A few weeks ago, a healthy patient in her early 40s came to my office requesting a CT scan of the chest. She was a smoker and wanted to be sure that she didn't have lung cancer.
I explained to her that a CT, or computerized tomography, scan was not a good test for lung cancer. I even pulled up the U.S. Preventive Services Task Force guidelines on my computer to show her that there was no compelling evidence to support screening.
She refused to accept this explanation. "I want to know that I don't have cancer," she repeated. I told her that a negative CT scan could not give her that reassurance, but this issue of false negatives was ignored. I then explained about a CT's high dose of radiation and its dye's risks of kidney failure, but the dangers did not sway her.
We went back and forth for the better part of an hour, at which point I was getting worn down. I finally agreed to order a chest X-ray. She didn't need a chest X-ray. There was no scientific evidence that a chest X-ray was a beneficial screening test in asymptomatic people, but I decided that the harms and costs of an X-ray outweighed the harms of a continued fight with this patient.
When I saw her the following week and told her about the clean X-ray, she was elated. "I feel so much better," she said, her voice earnest and engaging. "Now I can go on, knowing that I don't have cancer."
I repeated my entreaty that this was not a reassurance, that she could still have cancer despite the negative X-ray. My words floated past her like vapor. This conviction of good health based on negative screening tests is a common reaction, but not one grounded in reality. Screening tests have inherent and significant limitations. Cancers are not straightforward.
But people extract a psychological reassurance from screening tests. We want, and need, to believe these tests protect us. Doing so gives us a sense of control, even if it's illusory. This disconnect is what is at the root of the current commotion over mammography.
When I first read of the new mammography screening recommendations offered by the U.S. Preventive Services Task Force, I didn't think they seemed so radical. I was completely taken aback by the fierce storm of controversy that arose.
Whenever there are such heated emotions regarding a medical recommendation, it's a safe bet that there's a lot going on beyond the actual science. (And when politicians start to weigh in, you can be sure that the hard data have been left far behind.)
The group that wrote the report is highly respected by doctors precisely because it focuses only on the data. Because there is no pharmaceutical money involved, no patents or research grants at stake, no promotions or tenure to be considered, the task force is able to concentrate strictly on the science, nitpicking through the reams of numbers, applying the hard-nosed analytical skills we all wish we possessed.

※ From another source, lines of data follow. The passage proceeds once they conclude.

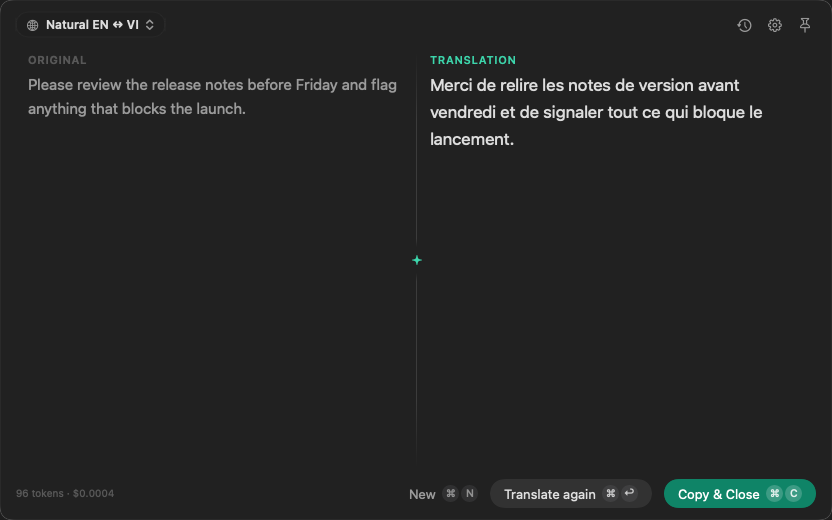
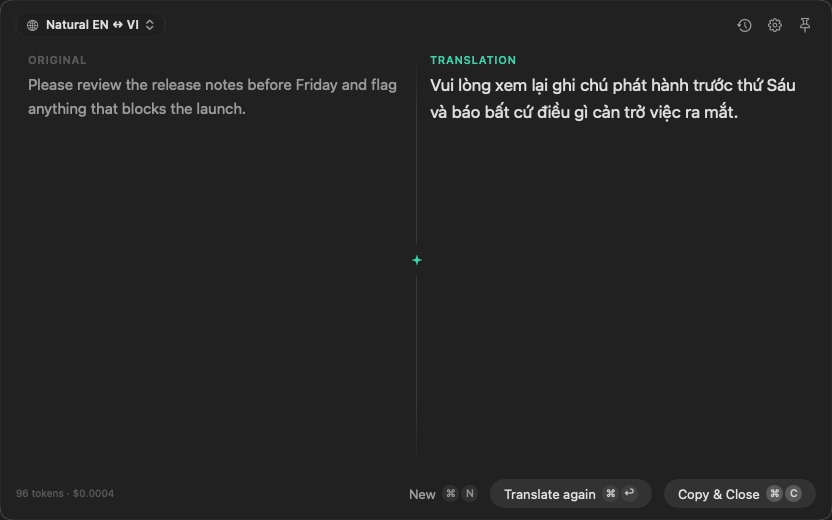
README screenshots match the app: Vietnamese sample text, and the Presets tab in place of History (#45)

Changed region(s): [[0.5, 0.1538, 0.9688, 0.2769], [0.7812, 0.9231, 1.0, 0.9846]]

diff --git a/README.md b/README.md
@@ -39,8 +39,8 @@ translation streams in right there. Your API keys stay in your Keychain.
 
 <div align="center">
 <picture>
-  <source media="(prefers-color-scheme: dark)" srcset="docs/images/history-dark.png">
-  <img src="docs/images/history-light.png" width="720" alt="The History window: a searchable list of past translations with model, tokens and cost">
+  <source media="(prefers-color-scheme: dark)" srcset="docs/images/presets-dark.png">
+  <img src="docs/images/presets-light.png" width="640" alt="Settings, Presets tab: each preset has a name, a provider, a model, instructions and shortcuts">
 </picture>
 </div>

What the task force actually did was review the longer-term follow-up on some of the major mammography trials. Its members slogged through the data to analyze whether mammograms were saving lives (a "hard" clinical end-point) and weighed this benefit against the risks.
The conclusion - that women in their 40s don't derive much benefit from mammograms - shouldn't have surprised anyone. The data were never very strong to begin with, but the idea of the annual mammogram from age 40 on took hold in our society, and now no one wants to give it up.
The question is: Why are we so afraid of the data? It should be obvious that any medical procedure that offers more harm than good should be abandoned.
But cancer screening tests have crystallized in our society as one of the positive things we can do to prevent disease. They have taken on an almost saintly image in a way that vaccines (which actually do prevent disease) have not. The idea that mammograms - or prostate-specific antigen testing - may not save lives is nearly impossible to conceptualize. The suggestion that they may cause harm seems blasphemous.
Don't get me wrong: I'm not against screening. As a primary-care internist, screening tests are my stock in trade. Screening tests have offered many benefits, but that doesn't mean we should be afraid to openly consider the harms.
As we physicians help interpret the task force analysis for our patients, we need to consider the emotional reactions of our patients. A scientific explanation of multivariate analysis is not necessarily helpful when a person is terrified of a disease.
However, we cannot fall into the trap of offering absolute reassurances. We need to help our patients (and our politicians) understand that uncertainty is a given. We can modify risk, but we can't remove it. Screening tests are no more perfect than any other medical intervention.
Doctors shouldn't administer antibiotics when we think it would be harmful. We shouldn't perform heart transplants, colonoscopies or mammograms on patients in whom they might be harmful. We have to consider individual risk and prescribe these interventions only to the appropriate patients. This is called clinical analysis. Politicians who call it rationing ought to be ashamed of themselves. The more thoughtfully we examine the data, ultimately the better off we all are.
But we also have to take into account our emotional attachments to screening tests, even if they can be irrational at times.
Ofri is an internist in New York City, editor of the Bellevue Literary Review and author of "Medicine in Translation: Journeys With My Patients."